This research (Stockdale 2016) explores if the gender balance of power and influence shifts within couples when employment or career considerations are removed from the decision to move. In other words, which partner leads the decision to move following retirement? This is studied with reference to retired couples who had moved to rural areas of Scotland, Wales and Northern Ireland and involved a series of interviews, many with both partners present. The study found the following:
First, throughout the economically active stages of these couples lives together, it was the husband who led in any decision to move involving a long-distance relocation. Such moves were influenced by the husbands’ career opportunities with wives reported to ‘tagalong’. This occurred even when the wife was highly qualified and resulted post-move in wives’ suffering periods of unemployment, part-time work, or taking ‘lesser jobs’ relative to their qualifications and experience. Such moves also frequently coincided with a family formation or expansion stage for the couple.
Second, the decision to retire by the couple was again husband-led. His decision signalled the couple’s retirement with wives frequently synchronising their own retirement (if in employment) with that of their husbands.
Third, the retirement move to the countryside was just as likely to be initiated by the wife as the husband resulting in the emergence of a ‘trailing husband’ phenomenon. The husbands’ powerful decision-making influence earlier in life was now replaced by wives taking the lead and husbands following. With the removal of employment considerations (following retirement) the wife assumed greater influence in where the couple chose to live.

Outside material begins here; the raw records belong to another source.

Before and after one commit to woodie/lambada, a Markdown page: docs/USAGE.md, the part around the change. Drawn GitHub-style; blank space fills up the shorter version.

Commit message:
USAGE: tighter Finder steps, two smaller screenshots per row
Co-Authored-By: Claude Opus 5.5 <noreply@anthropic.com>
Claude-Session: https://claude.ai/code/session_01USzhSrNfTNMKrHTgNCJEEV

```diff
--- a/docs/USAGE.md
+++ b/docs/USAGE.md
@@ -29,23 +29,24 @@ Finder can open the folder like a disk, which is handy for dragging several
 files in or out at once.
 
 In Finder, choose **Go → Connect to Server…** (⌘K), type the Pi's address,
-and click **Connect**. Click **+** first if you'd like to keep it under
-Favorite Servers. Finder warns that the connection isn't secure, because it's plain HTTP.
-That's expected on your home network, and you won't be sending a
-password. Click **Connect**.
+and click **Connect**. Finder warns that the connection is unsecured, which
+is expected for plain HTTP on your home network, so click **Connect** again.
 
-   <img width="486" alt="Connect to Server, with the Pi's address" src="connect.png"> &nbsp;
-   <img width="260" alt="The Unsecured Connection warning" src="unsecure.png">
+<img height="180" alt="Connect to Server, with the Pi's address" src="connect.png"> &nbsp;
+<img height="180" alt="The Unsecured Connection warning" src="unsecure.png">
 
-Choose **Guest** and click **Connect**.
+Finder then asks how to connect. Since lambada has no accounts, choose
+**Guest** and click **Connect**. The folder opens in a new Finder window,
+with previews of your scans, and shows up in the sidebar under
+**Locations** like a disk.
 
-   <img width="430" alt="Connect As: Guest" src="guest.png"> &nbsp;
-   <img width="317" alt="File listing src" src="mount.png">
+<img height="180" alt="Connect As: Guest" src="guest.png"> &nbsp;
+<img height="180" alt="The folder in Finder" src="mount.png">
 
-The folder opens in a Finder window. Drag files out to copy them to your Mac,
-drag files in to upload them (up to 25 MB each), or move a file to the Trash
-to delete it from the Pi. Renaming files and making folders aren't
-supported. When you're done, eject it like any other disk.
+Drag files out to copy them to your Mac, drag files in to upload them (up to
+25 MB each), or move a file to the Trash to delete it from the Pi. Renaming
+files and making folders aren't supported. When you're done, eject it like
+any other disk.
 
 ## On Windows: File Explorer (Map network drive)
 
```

Fourth, following retirement migration to the countryside it was husbands who found it most difficult to adjust or settle in, at least initially. Husbands struggled to cope with the combined life changes of an exit from the workforce and a move. By comparison, wives more easily established new social circles in unfamiliar surroundings and quickly became actively engaged in their new rural community.
This research points to a changing gender role during the course of these couples’ lives together and in relation to the reasons for moving. When employment is removed from couples’ decision-making wives assume greater influence in the overall decision. Period effects are also likely to be at play here. Earlier in these couples’ lives together traditional patriarchal gender roles are likely to have dominated: today gender roles are more egalitarian. Indeed the current generation of retirees is probably the last to hold traditional gender roles including the male as breadwinner. Findings can be expected to be very different among subsequent retired cohorts consisting of more egalitarian and dual-career couples, and where the female partner contributes most to the family finances. As a consequence very different family migration and retirement migration patterns and decisions may emerge in the future.
Stockdale, A (2016) From ‘trailing wives’ to the emergence of a ‘trailing husbands’ phenomenon: Retirement migration to rural areas. Population, Space and Place DOI:10.1002/psp.2022